__Work to be completed__
Check every line in the listing below for "background". Copy the ones where it occurs.

__Exercise material__
• • • •

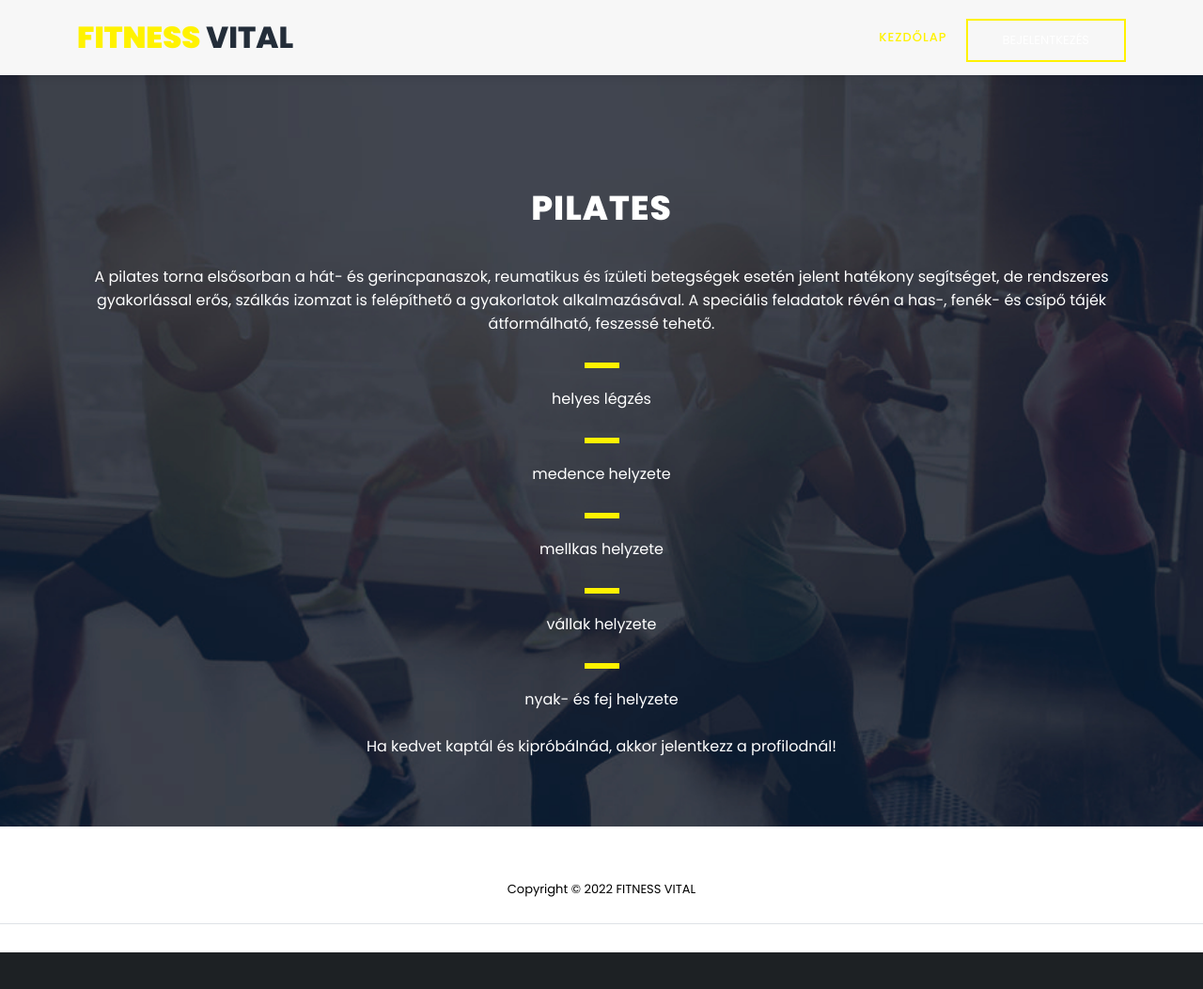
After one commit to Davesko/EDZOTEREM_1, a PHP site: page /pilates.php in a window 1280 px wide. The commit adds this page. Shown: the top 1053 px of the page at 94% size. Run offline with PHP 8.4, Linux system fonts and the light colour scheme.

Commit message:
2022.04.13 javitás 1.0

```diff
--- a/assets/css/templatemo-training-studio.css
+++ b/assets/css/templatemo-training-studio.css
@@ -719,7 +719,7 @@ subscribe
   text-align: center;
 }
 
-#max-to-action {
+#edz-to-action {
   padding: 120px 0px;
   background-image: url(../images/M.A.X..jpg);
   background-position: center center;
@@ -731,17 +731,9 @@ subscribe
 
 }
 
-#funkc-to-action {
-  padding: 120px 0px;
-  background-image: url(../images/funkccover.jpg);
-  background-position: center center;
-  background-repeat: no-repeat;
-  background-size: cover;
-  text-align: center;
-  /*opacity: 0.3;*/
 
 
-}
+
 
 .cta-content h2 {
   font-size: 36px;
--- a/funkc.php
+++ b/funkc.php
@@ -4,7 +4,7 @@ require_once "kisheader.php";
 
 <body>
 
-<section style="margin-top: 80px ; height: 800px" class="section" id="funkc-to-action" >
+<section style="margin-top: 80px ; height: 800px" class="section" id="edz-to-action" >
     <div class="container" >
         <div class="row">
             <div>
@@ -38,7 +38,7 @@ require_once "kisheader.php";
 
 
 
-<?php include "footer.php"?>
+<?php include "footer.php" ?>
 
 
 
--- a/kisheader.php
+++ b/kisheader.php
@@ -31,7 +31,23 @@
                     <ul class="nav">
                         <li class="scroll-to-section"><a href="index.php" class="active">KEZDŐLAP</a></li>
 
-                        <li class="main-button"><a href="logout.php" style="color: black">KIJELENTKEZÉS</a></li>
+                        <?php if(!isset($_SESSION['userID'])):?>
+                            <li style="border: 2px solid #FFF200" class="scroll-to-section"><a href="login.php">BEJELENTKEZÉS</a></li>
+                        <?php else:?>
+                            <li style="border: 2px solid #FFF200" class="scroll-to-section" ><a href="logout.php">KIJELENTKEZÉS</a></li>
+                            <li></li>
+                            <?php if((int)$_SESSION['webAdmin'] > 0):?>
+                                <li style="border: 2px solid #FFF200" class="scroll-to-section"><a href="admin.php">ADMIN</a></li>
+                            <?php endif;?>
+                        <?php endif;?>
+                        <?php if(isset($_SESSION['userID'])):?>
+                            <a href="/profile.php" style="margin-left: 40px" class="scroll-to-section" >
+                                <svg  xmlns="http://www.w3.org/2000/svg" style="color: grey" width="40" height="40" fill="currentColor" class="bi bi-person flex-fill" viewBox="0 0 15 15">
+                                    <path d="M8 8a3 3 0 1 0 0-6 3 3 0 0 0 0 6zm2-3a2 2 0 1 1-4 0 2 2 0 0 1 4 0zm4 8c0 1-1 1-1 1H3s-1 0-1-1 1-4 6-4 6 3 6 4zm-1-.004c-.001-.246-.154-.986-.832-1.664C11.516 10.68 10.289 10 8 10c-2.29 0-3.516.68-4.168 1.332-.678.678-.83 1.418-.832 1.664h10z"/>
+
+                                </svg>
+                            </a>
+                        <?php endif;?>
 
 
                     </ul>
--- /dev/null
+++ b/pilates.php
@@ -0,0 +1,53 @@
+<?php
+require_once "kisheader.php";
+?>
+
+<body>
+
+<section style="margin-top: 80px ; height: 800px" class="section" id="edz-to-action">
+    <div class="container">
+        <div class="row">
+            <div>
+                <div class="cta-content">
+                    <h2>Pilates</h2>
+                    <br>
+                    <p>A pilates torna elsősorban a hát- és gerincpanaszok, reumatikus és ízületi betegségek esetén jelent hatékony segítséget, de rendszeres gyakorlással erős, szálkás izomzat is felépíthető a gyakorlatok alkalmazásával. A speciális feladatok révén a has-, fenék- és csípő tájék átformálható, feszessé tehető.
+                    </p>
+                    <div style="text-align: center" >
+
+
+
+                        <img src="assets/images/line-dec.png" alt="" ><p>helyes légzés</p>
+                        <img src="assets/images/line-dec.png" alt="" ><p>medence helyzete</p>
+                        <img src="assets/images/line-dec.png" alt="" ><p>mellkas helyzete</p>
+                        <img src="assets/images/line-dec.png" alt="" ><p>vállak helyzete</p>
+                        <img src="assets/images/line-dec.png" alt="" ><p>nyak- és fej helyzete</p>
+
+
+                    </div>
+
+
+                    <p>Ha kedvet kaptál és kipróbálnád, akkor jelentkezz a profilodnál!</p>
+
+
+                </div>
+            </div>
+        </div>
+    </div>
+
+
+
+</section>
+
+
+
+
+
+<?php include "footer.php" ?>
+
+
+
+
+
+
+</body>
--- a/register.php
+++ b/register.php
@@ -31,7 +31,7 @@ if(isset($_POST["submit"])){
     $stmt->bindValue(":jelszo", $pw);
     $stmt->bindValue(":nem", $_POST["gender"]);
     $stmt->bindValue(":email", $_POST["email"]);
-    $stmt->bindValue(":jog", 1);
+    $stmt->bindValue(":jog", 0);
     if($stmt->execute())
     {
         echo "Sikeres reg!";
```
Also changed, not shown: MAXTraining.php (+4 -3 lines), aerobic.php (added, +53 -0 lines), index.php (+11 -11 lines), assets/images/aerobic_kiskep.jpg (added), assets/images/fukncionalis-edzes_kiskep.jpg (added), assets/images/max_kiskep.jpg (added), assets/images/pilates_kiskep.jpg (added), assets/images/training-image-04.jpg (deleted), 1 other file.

• • • •

__Answer to this exercise__
   background-image: url(../images/M.A.X..jpg);
   background-position: center center;
-  background-image: url(../images/funkccover.jpg);
-  background-position: center center;
-  background-repeat: no-repeat;
-  background-size: cover;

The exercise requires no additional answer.